But, let’s just suppose we do away with recapture. In order to do so, the state must either increase the state budget significantly to make up for the loss in revenue — to the tune of $2 billion per year, according to TEA district recapture projections for fiscal year 2017 — or the state would need to come up with other revenue streams. Maybe they would decide a statewide property tax is the answer, or perhaps an income tax, or doubling the sales tax. Or maybe the revenue loss would be made up for by reductions in state spending across the board, in transportation, healthcare, water. Or perhaps just public education spending would suffer.
It’s really impossible to predict, but the bottom line is recapture exists because the system allows schools to have more funding than others due to higher local property values. In short, even after paying recapture, it works to the advantage of those districts to have local property growth as a major driver in the system because they get more money that way.
There are some calling for the state to end recapture, but what happens if they do? Where will the state find the extra money? How will they make up for the inefficiency that will cause?
A quick example, if the state does away with recapture and chooses not to make up the difference: The Basic Allotment would be reduced from $5,140 to $4,908 – a drop of nearly $250 per student for the over 750 non-recaptured districts across the state.
If reliance on local property values is the problem, fix that. If the state is not providing adequate funding for schools to meet the standards and local needs, fix that.

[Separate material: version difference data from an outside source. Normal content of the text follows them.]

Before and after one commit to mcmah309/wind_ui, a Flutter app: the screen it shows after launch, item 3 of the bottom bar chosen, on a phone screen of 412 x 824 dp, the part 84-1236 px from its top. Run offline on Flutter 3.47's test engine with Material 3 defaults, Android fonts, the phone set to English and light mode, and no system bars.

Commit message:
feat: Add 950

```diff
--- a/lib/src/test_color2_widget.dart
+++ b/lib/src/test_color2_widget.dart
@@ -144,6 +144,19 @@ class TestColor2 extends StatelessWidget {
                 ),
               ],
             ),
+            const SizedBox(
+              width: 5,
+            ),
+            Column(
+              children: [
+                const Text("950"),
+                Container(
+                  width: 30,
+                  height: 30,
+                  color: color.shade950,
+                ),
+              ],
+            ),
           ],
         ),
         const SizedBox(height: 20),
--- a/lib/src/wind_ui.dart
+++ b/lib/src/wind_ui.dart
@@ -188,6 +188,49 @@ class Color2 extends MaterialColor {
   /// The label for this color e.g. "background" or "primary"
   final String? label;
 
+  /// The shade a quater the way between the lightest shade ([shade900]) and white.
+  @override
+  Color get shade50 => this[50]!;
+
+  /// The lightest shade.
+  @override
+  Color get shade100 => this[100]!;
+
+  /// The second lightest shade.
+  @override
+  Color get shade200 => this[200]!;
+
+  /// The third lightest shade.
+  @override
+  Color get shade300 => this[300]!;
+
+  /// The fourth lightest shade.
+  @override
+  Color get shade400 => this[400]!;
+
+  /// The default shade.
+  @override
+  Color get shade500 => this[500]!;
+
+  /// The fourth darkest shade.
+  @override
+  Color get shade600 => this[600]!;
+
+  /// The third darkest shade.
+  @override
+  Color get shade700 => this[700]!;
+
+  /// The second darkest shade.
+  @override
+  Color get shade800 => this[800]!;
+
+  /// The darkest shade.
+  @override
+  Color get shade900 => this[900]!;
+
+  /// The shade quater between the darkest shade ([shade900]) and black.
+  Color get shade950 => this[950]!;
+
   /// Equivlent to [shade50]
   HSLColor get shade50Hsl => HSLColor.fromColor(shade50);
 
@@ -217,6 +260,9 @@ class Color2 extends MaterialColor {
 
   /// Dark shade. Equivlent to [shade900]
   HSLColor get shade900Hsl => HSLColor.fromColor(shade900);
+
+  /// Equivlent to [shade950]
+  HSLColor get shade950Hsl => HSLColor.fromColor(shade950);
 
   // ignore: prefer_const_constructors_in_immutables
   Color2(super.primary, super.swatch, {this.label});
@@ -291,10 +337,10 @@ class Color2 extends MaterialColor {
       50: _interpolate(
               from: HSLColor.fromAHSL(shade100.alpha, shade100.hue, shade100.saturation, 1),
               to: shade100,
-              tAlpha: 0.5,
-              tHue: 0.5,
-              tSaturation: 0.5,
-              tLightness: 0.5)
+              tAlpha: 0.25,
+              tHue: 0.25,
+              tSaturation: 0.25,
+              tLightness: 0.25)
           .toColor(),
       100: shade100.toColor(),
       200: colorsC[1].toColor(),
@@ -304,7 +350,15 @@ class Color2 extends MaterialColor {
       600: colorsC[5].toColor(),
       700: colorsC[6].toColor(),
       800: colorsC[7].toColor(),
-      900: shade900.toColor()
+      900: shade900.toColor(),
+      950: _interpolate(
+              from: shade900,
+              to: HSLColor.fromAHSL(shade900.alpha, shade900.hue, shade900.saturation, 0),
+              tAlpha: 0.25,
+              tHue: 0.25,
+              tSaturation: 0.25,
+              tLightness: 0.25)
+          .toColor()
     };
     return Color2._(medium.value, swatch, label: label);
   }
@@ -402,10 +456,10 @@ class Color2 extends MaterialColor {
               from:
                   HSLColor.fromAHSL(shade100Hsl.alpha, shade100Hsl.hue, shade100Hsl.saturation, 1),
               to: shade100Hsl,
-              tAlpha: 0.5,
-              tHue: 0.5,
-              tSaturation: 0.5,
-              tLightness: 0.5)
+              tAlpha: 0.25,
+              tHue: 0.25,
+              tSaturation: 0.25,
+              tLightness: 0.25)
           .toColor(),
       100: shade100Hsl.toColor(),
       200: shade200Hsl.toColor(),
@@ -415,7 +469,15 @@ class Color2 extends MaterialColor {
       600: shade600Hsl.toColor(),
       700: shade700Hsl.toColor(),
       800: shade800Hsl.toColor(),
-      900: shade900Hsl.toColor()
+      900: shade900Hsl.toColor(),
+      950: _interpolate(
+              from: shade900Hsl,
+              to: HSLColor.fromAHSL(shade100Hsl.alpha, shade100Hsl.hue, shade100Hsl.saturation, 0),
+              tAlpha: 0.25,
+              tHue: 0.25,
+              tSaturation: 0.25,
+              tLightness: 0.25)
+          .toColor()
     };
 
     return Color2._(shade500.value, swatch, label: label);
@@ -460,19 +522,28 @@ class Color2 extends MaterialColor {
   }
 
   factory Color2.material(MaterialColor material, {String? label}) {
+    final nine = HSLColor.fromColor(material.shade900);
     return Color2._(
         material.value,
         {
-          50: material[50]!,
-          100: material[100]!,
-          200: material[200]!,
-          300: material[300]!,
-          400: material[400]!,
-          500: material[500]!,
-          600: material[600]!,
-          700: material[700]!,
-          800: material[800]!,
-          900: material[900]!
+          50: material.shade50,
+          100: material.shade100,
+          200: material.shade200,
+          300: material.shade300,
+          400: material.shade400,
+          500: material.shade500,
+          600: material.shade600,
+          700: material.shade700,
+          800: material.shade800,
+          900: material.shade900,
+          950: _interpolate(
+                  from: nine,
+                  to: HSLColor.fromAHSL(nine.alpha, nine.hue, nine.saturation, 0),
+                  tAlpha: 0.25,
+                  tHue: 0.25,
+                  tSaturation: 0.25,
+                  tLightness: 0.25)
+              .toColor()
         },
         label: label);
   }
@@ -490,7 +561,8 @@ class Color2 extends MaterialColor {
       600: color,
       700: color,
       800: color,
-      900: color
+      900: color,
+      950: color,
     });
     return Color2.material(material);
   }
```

But to claim the policy that guarantees schools the same level of funding — nothing more, but nothing less — is a problem? Since when is a policy that ensures efficiency and savings to the state budget a problem?